Gwendolyn Holliday Staff Reporter email@example.com
April 29, 2014
HAZARD- Southeastern Kentucky is best known for three things, beautiful scenery, coal, and the enormous stray animal population. Thanks to efforts by the Kentucky River Regional Animal Shelter (KRRAS) the stray animal problem may soon be controlled.
Last week, officials with the KRRAS set out 10 live traps in an attempt to capture a pack of feral cats who inhabit the CVS and Dairy Queen parking lots on the Johnny Cox All-American Drive. The cats would then be transported to the HOPE Clinic in Versailles, Ky., to be spayed or neutered and then released back into the area.
Tom Caudill, manager at KRRAS, said that the shelter caught a total of nine cats in this operation, which took place from Wednesday through Friday of last week. The animals were all altered and released by Monday, and Caudill said these efforts will greatly help reduce the uncontrolled breeding in the area and help limit the pack size.
In 2011, 95 percent of animals brought into the KRRAS were euthanized. Last year the percent dropped to 9 percent, reported Tammy Noble, board chairman for KRRAS. Noble said that the shelter attacked the problem from several angles.
“The way that we’ve done that is not just with rescue efforts, which that plays a major role in it, getting animals out to no-kill rescues, the other part is, in 2012 we started our first income based spay and neuter program, we’ve done over 1,000 animals through that,” Noble said.
Noble went on to say that the goal was to prevent animals from coming to the shelter and being euthanized. The reduction in the euthanization rate through rescue efforts and spay and neuter programs helped keep this number down.
“That equates out to about 6,000 animals not being euthanized,” said Noble about the reduction.
KRRAS offers multiple other programs to area residents to help control the pet population, Noble said. Two years ago, the shelter began an income based spay and neuter program. There is a waiting list for the program currently, but anyone with a household income of less than $55,000 per year can call the Kentucky River Area Development District (KRADD) office and apply. The cost for the program is $50.
KRRAS also began a free pit bull and pit bull mix spay and neuter program this year. The program is funded by the ASPCA and the HOPE clinic received a grant to cover the cost of performing the operations. They have altered 12 pit bulls in this program so far this year, Noble said.
The grant to the HOPE Clinic funds the spay and neuter for pit bull and pit bull mixes in Kentucky. Any resident of Kentucky can transport their pit bull there for a free spay or neuter, Noble reported. KRAAS put together the program to help area residents transport their animals to help offset the cost of transportation as pit bull are the number one breed euthanized in animal shelters.

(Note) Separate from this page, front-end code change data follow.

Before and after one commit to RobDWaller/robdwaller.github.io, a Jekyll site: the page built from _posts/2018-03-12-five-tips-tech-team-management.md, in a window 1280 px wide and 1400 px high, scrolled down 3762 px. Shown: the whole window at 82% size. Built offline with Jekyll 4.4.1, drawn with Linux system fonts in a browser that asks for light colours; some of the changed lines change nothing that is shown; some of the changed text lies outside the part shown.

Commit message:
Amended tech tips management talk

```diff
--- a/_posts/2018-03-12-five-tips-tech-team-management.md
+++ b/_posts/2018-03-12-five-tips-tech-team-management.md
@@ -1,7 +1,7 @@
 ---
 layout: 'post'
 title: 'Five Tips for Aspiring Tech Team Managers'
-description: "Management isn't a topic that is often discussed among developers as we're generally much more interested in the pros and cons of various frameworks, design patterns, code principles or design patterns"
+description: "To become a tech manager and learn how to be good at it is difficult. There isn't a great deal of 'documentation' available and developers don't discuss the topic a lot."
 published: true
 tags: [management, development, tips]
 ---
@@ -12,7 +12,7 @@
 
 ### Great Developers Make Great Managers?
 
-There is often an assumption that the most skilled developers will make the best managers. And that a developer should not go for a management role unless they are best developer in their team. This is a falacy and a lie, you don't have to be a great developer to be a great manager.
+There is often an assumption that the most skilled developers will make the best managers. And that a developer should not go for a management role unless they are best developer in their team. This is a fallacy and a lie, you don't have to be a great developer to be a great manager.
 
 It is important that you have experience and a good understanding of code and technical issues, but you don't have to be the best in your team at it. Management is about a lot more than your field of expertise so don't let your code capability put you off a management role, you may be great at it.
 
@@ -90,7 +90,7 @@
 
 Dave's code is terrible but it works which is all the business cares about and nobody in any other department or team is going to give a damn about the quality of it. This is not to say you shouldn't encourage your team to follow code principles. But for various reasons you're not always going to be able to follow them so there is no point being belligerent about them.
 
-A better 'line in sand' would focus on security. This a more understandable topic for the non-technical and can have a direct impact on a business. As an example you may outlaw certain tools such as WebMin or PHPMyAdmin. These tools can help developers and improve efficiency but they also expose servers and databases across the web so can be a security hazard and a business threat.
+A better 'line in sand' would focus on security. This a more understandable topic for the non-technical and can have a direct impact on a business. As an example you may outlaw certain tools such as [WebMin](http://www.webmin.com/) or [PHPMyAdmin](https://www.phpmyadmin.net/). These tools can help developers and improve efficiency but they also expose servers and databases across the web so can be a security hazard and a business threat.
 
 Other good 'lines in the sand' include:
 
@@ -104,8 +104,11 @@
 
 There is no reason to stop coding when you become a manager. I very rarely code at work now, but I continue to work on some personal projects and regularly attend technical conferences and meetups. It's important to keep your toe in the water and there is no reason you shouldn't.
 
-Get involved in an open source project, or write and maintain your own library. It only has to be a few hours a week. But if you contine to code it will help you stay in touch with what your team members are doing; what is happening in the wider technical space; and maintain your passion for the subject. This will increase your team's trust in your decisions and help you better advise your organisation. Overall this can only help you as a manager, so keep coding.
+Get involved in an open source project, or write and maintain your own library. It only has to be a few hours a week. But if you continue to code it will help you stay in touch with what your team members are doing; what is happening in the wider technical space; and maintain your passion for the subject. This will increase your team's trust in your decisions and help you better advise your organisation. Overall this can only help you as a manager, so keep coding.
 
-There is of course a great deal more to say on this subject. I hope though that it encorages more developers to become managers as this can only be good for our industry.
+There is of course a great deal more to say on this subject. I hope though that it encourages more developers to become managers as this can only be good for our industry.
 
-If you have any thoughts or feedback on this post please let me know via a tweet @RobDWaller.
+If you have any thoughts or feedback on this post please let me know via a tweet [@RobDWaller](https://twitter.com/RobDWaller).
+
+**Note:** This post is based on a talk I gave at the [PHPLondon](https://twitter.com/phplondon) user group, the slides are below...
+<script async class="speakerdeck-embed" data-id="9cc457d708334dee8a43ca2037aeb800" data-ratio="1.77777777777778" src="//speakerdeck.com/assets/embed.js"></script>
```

KRRAS also offers a voucher program for spay and neuter. Residents can call the KRADD office to be put on the waiting list for the program. Noble reported that there were approximately 50 people on the waiting list and the cost was $30.
Another program offered by KRRAS is Spay-it-Forward. Noble stated that this program is offered to people who have a female dog that is pregnant and who do not want the puppies. If the owner agrees to keep the dam, they would pay a fee of $35 which would cover the cost of vaccinating both the puppies and the mother and also cover the cost of spaying the mother. The owner would have to agree to keep the puppies for two weeks before either bringing them to the shelter or having them picked up by the dog warden. This helps to prevent the parvo virus from coming into the shelter, reported Noble.
Noble said that if the four counties in the region the KRRAS services each offered this program to one person per month it would prevent 300 dogs from coming into the shelter every year.
Noble went on to say that she had offered the program to 60-70 people and only two had turned it down.
KRAAS is continuing to try to help control the pet population and to help stop uncontrolled breeding of both cats and dogs, Noble stated.
“We’re not just attacking the population … we’re trying to stop them from coming into the shelter by spaying and neutering,” Noble said.
Gwendolyn Holliday can be reached at 606-436-5771 or on Twitter @HazardHerald.